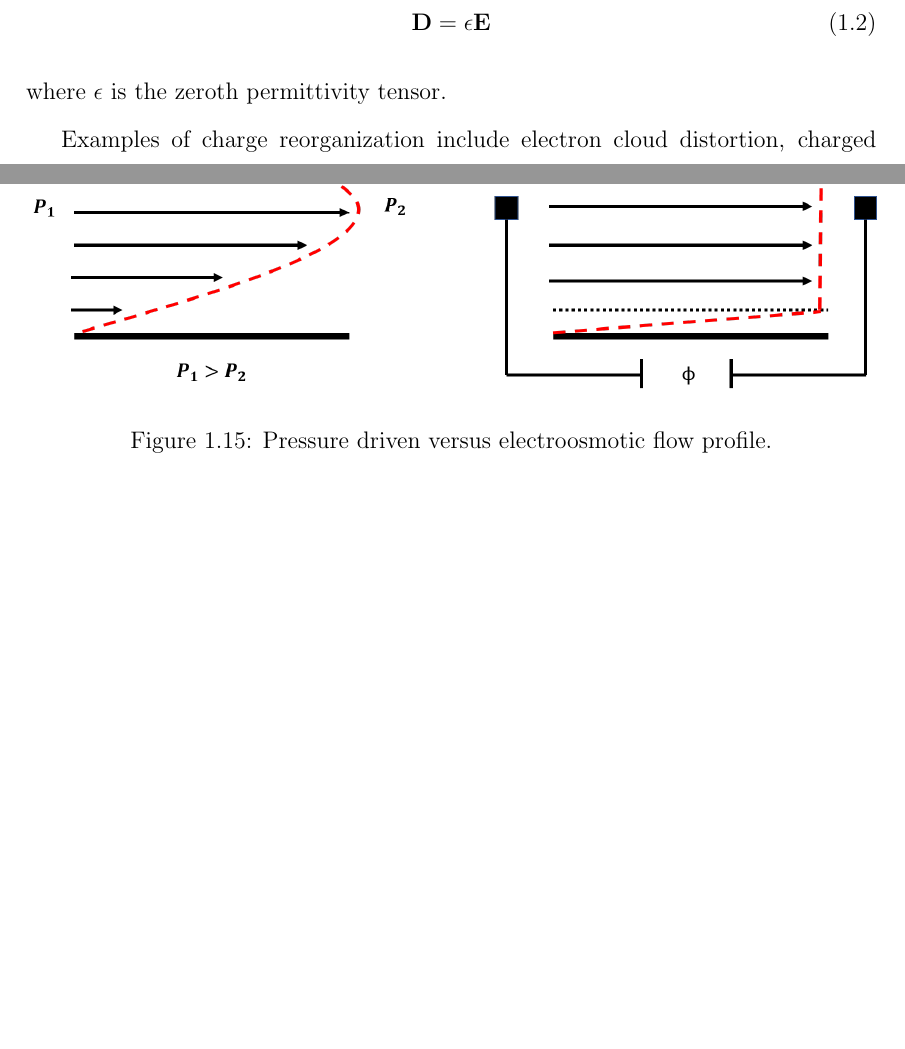
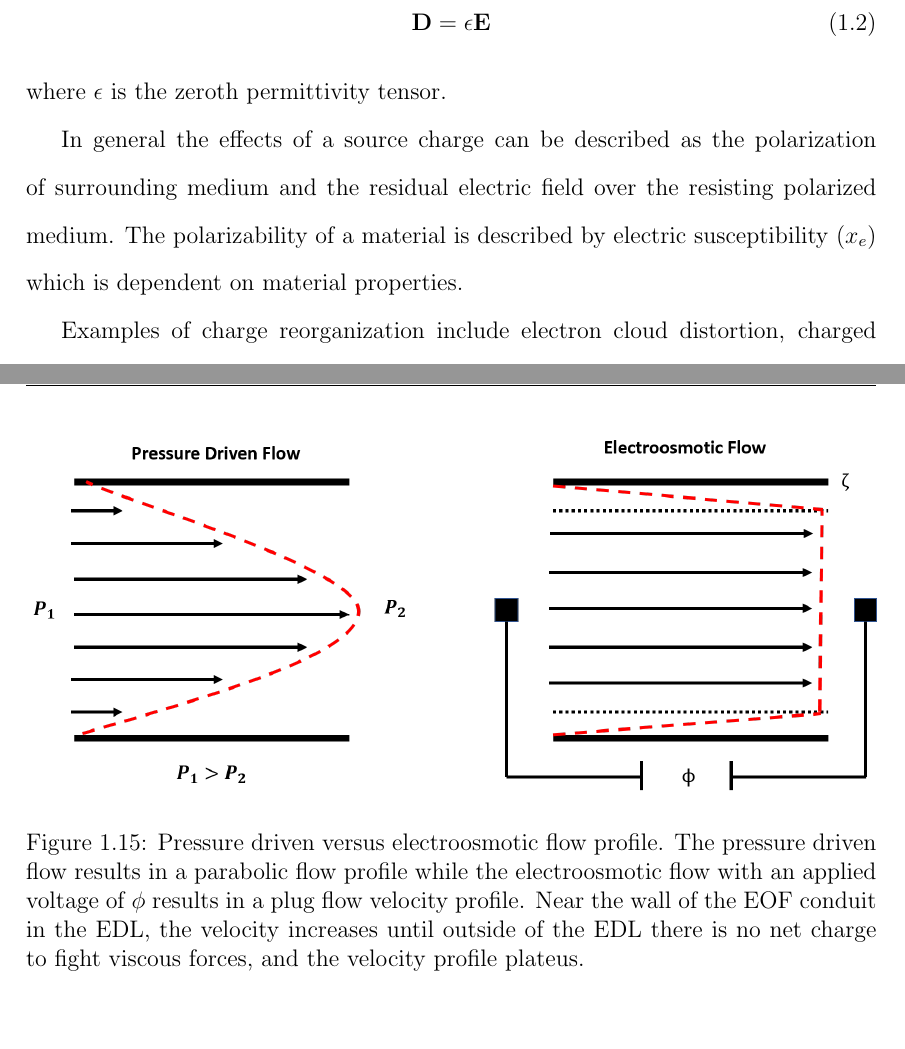
Before and after one commit to dplange/Single-Cell-Impedance-Sensor-Thesis-, a LaTeX thesis (main.tex, which reads chapters/Background.tex): two parts of pages 7 and 26 of 33 before the commit and two parts of pages 7 and 27 of 33 after it, joined at a grey line, cut so that both start at the same text, the shorter picture padded with empty space. Compiled offline with pdfLaTeX.

Commit message:
Updates from ShareLaTeX

```diff
--- a/chapters/Background.tex
+++ b/chapters/Background.tex
@@ -64,7 +64,7 @@
  \end{equation}
 
  \noindent where $\epsilon$ is the zeroth permittivity tensor.
-
+\par In general the effects of a source charge can be described as the polarization of surrounding medium and the residual electric field over the resisting polarized medium. The polarizability of a material is described by electric susceptibility ($x_e$) which is dependent on material properties.
  \par Examples of charge reorganization include electron cloud distortion, charged particle displacement, and reorientation of molecules with dipoles. $\alpha$, $\beta$, and $\gamma$ dispersions refers to the ranges of alternating current frequencies where the permittivity decreases significantly in cells (i.e. dielectric relaxation). Figure \ref{fig:schwan_dispersions} depicts an approximate permittivity spectrum of a cell.
 
  \begin{figure}[ht]
@@ -547,7 +547,7 @@ or in index notation as
 \begin{figure}[ht]
     \centering
     \includegraphics[width = \textwidth]{images/plugVsParabolic.png}
-    \caption[Pressure driven versus electroosmotic flow profile]{Pressure driven versus electroosmotic flow profile. }
+    \caption[Pressure driven versus electroosmotic flow profile]{Pressure driven versus electroosmotic flow profile. The pressure driven flow results in a parabolic flow profile while the electroosmotic flow with an applied voltage of $\phi$ results in a plug flow velocity profile. Near the wall of the EOF conduit in the EDL, the velocity increases until outside of the EDL there is no net charge to fight viscous forces, and the velocity profile plateus.}
     \label{fig:plug_vs_parabolic_flow}
 \end{figure}
 
```
Also changed, not shown: chapters/Background.tex (2 more changed lines).
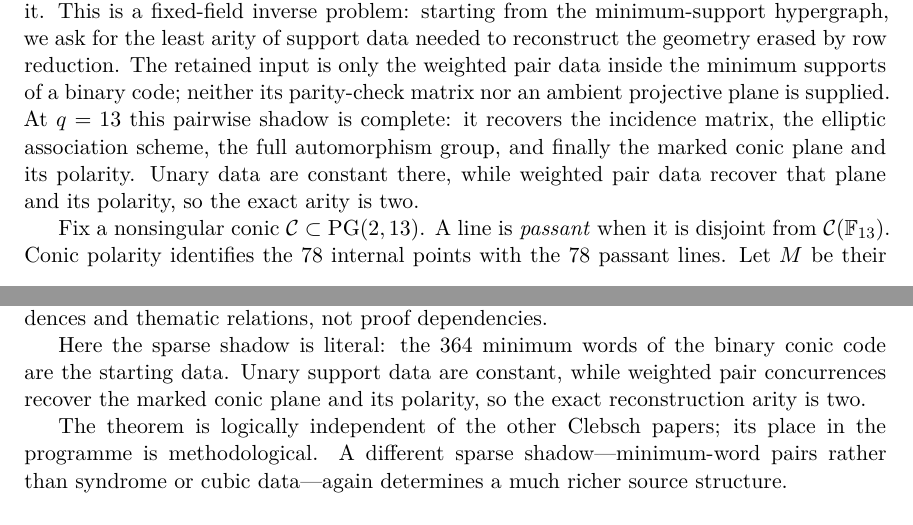
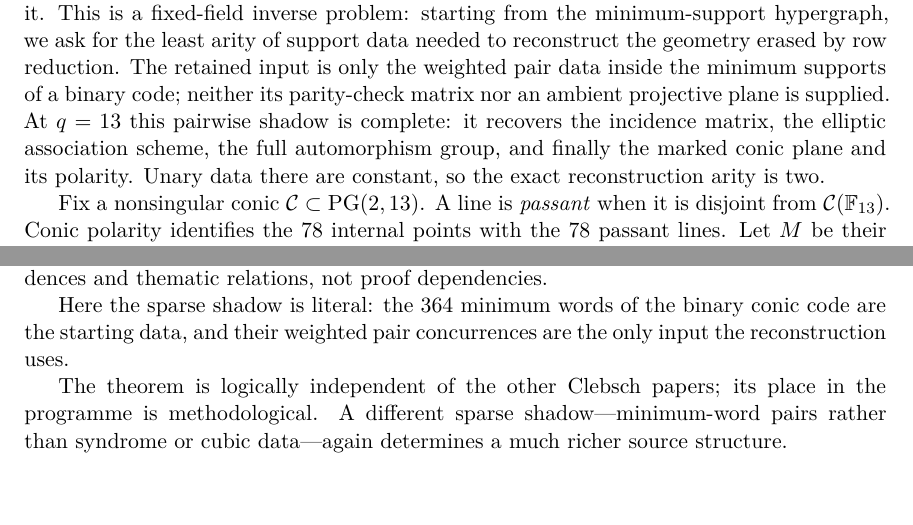
Before and after one commit to tavisrudd/q13-passant-code, a LaTeX paper (passant_code_q13.tex): two parts of pages 1 and 16 of 17 before the commit and two parts of pages 1 and 15 of 16 after it, joined at a grey line, cut so that both start at the same text. Compiled offline with XeLaTeX.

Commit message:
paper: repair the seams a cold read found in the moved prose

```diff
--- a/passant_code_q13.tex
+++ b/passant_code_q13.tex
@@ -87,9 +80,8 @@ only the weighted pair data inside the minimum supports of a binary code;
 neither its parity-check matrix nor an ambient projective plane is supplied.
 At \(q=13\) this pairwise shadow is complete: it recovers the incidence
 matrix, the elliptic association scheme, the full automorphism group, and
-finally the marked conic plane and its polarity.  Unary data are constant
-there, while weighted pair data recover that plane and its polarity, so the
-exact arity is two.
+finally the marked conic plane and its polarity.  Unary data there are
+constant, so the exact reconstruction arity is two.
 
 Fix a nonsingular conic \(\cC\subset\PG(2,13)\).  A line is
 \emph{passant} when it is disjoint from \(\cC(\F_{13})\).  Conic polarity
@@ -1106,9 +1098,8 @@ The five papers are logically independent; the map records reconstruction
 correspondences and thematic relations, not proof dependencies.
 
 Here the sparse shadow is literal: the \(364\) minimum words of the binary
-conic code are the starting data.  Unary support data are constant, while
-weighted pair concurrences recover the marked conic plane and its polarity,
-so the exact reconstruction arity is two.
+conic code are the starting data, and their weighted pair concurrences are
+the only input the reconstruction uses.
 
 The theorem is logically independent of the other Clebsch papers; its place
 in the programme is methodological.  A different sparse shadow---minimum-word
```
Also changed, not shown: PROVENANCE.md (+1 -1 lines), passant_code_q13.pdf, passant_code_q13.tex (7 more changed lines), 2 other files.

:::::

*EXERCISE DIRECTIONS*.
Write only the number of lines in the records that contain the string "weighted".

*WORKED SOLUTION*.
4